Here’s what Philadelphia Daily News editor Larry Platt wrote:
… I first found out the Inquirer was working on a piece about Bill Monday. I read a draft of the piece this afternoon. It bears repeating all the necessary caveats, of course: at present, these are allegations. Bill has not been proven guilty or even charged with anything.
That said, I have to say the story made my stomach turn. I can’t shake the disgust and rage I felt after reading the allegations in the piece, nor can I stop thinking about the victims.
I have known Bill Conlin since 1990, and before that, I knew him as a legendary voice on the page. I simply do not know how to reconcile what I’ve read with the man I know. I spoke to him today. He offered to retire and I immediately accepted. I knew I’d never be comfortable running his byline again.
For a long time today, we struggled with how to best acknowledge this story without knowing the facts or reporting on it ourselves.

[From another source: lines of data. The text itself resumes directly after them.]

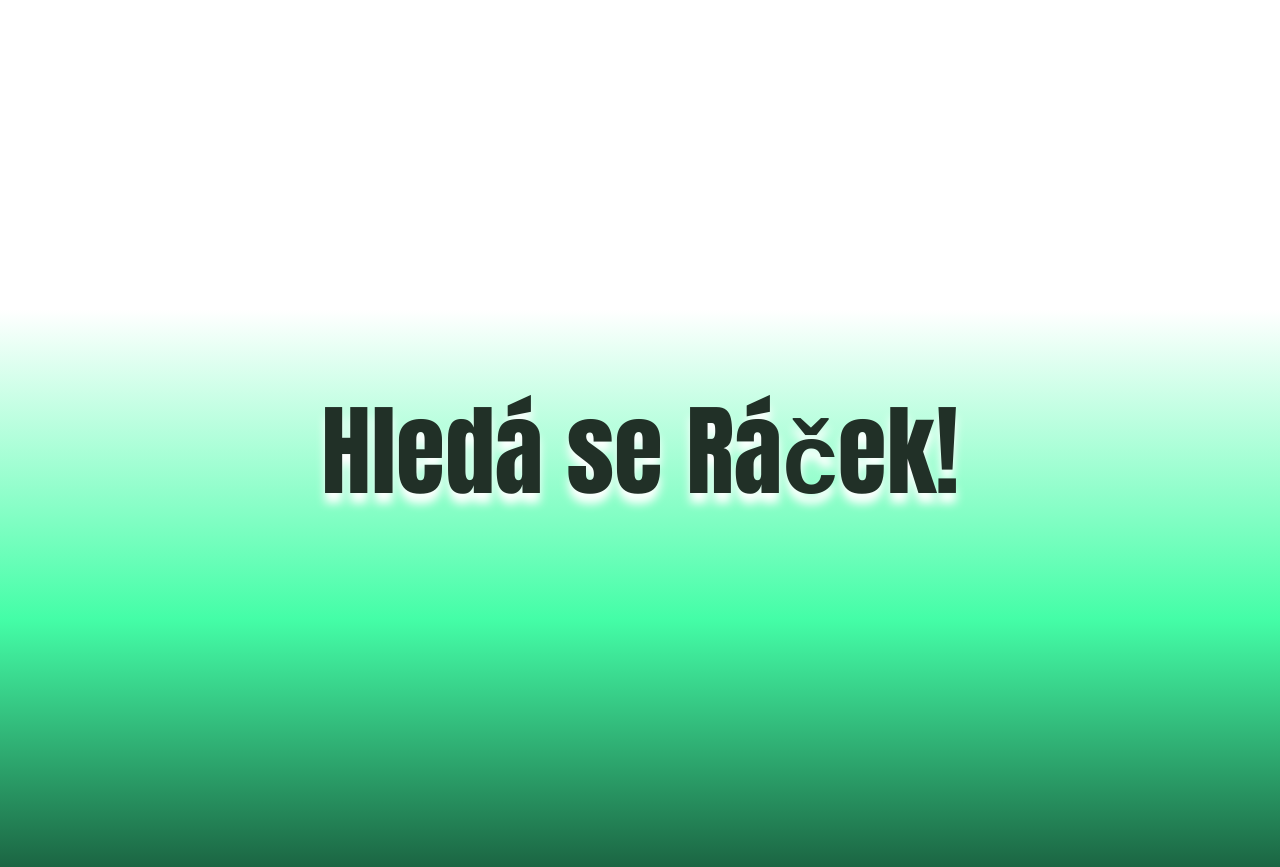
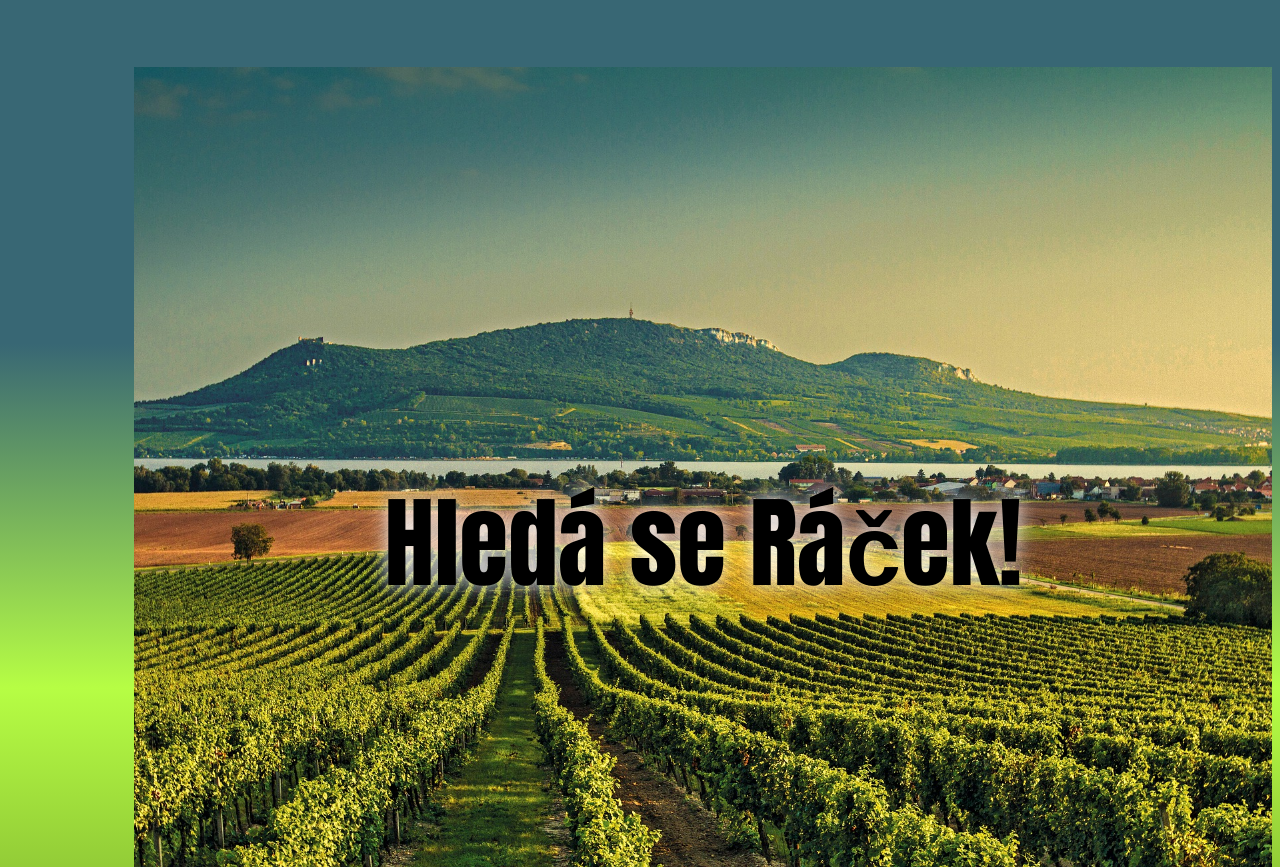
Before and after one commit to EmperorMrPenguin/git_swa, a plain HTML site: page index.html in a window 1280 px wide. Shown: the top 867 px of the page. Drawn offline with Linux system fonts and the light colour scheme.

Commit message:
index s obrázkem

```diff
--- a/index.html
+++ b/index.html
@@ -12,17 +12,23 @@
      body {
         background-color:#ffffff;
         color:#ffffff;
-        background-image: linear-gradient(180deg, #ffffff 15%, #00fd87bb 30%, #000000 50%);
+        background-image: linear-gradient(180deg, #386774 15%, #9cfd00bb 30%, #000000 70%);
         font-size: 15px;
         text-align:center;
 
      }
      h1 {
         text-align: center;
-        color:#213027;
+        color:#000000;
         font-family: Impact, sans-serif;
         font-size: 100px;
-        text-shadow: #ffffff 0px 10px 10px;
+        text-shadow: #ffffff 0px 0px 20px;
+        background-image: url('foto/ostatni foto/JMK.jpg');
+        background-repeat: no-repeat;
+        background-attachment: fixed;
+        background-size: cover;
+        background-size: 100% 100%;
+        margin-left: 10%;
 
      }
      h2{
@@ -33,13 +39,17 @@
     </style>
 </head>
 <body>
+<h1>
  <div class="pomocny">.</div>
  <div class="pomocny">.</div>
  <div class="pomocny">.</div>
- <h1>Hledá se Ráček!</h1>
  <div class="pomocny">.</div>
- <div class="pomocny">.</div>
- <div class="pomocny">.</div>
+ Hledá se Ráček!<br><div class="pomocny">.</div>
+   <div class="pomocny">.</div>
+   <div class="pomocny">.</div>
+   <div class="pomocny">.</div>
+   <div class="pomocny">.</div>
+  </h1>
  <h2>Co se děje?!</h2>
  Test Test Test Test Test Test Test Test Test Test Test Test <br>
  Test Test Test Test Test Test Test Test Test Test Test Test <br>
```
Also changed, not shown: foto/ostatni foto/JMK.jpg (added).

It is a strange and sad time in the newsroom, and we will do our best to cover this as if it were any other high-profile figure in Philadelphia. But of course it is not just another high-profile figure in Philadelphia.
Conlin has been synonymous with this paper for five decades, and to pretend that we know how to approach a story like this is to insult your intelligence. All I can promise you is that we will attempt to be as thorough and fair as we can possibly be – not just to the facts of the story – but also to you, our readers. And that means being as open and transparent as we can be.
Since this is such uncharted territory, I don’t know precisely what that will look like. I do know this: This is a tragedy. It’s tragic for the victims, for Conlin’s family, for the family of the Daily News, but also for the familial relationship we have with our readers. Like me, you’ve grown up with and trusted Conlin’s bellowing voice. Now that trust is compromised by horrific allegations.
When I spoke with my stunned staff today, I found myself uncharacteristically at a loss for words. But then the reporters and editors among us started speaking up. They wanted to report this story. It was, for me, an oddly inspiring moment.
They reminded me: This is what we do. We hold people accountable, and we’ve done that with everyone from mayors to Jerry Sandusky. Now we just may have to do it with one of our own.
“We were shocked and saddened to learn of the allegations involving Bill Conlin and we extend our sympathies to everyone involved. This is a matter far more serious than baseball and, at this point, a matter best left to the proper authorities.”
– Bill Shaikin, Los Angeles Times
Dec. 21, 2011